### DIRECTIONS FOR THIS TASK
Where the string "owners" occurs in the material below, report the whole line.

### EXTRACTED RECORDS
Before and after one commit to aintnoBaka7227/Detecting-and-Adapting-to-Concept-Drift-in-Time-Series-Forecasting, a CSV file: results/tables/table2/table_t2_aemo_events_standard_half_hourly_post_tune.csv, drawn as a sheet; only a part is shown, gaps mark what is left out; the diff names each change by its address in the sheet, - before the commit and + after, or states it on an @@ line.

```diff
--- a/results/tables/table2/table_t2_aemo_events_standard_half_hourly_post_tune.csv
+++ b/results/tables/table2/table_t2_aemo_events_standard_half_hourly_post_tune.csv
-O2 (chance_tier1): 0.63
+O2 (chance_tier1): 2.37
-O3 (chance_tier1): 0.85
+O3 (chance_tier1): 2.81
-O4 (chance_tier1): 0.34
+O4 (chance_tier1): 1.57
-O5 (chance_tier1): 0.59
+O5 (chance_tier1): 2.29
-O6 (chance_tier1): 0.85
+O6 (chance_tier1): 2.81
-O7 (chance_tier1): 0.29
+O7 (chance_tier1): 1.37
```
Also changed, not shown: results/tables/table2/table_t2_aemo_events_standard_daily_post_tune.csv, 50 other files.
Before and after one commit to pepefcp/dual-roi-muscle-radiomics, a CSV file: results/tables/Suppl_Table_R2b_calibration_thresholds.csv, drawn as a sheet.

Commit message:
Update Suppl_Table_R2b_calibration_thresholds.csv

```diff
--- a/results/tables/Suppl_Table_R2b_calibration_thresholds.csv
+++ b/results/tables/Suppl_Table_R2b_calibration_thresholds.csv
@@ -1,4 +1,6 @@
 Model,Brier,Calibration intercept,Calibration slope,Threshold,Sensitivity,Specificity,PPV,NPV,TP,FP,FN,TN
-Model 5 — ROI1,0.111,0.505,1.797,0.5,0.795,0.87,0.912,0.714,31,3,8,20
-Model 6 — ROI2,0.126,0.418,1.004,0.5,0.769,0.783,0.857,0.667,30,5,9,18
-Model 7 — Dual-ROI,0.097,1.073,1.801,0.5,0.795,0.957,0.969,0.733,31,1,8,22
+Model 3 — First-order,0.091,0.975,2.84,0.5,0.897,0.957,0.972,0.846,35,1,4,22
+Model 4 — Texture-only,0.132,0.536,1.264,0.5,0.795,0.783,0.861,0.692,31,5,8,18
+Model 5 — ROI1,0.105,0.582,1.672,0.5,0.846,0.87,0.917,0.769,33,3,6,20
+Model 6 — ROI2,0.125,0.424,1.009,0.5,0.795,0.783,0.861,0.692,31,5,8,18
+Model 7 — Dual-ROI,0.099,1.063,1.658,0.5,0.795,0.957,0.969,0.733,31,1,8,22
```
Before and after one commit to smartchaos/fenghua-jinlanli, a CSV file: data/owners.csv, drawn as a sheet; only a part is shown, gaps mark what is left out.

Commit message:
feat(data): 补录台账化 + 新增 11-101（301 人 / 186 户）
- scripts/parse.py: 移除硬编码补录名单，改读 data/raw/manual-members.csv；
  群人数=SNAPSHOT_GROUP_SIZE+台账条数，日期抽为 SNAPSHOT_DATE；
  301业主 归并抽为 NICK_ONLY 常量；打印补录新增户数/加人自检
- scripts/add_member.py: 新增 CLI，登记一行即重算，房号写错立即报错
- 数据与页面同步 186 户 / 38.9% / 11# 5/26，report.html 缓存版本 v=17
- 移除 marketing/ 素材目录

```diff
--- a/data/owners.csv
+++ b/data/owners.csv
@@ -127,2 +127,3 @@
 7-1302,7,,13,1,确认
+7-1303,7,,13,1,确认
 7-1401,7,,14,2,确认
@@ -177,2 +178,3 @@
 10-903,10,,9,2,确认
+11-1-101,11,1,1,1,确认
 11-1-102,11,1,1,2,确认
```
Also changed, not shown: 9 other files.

### REPLY TO THE TASK
Before and after one commit to smartchaos/fenghua-jinlanli, a CSV file: data/owners.csv, drawn as a sheet; only a part is shown, gaps mark what is left out.
--- a/data/owners.csv
+++ b/data/owners.csv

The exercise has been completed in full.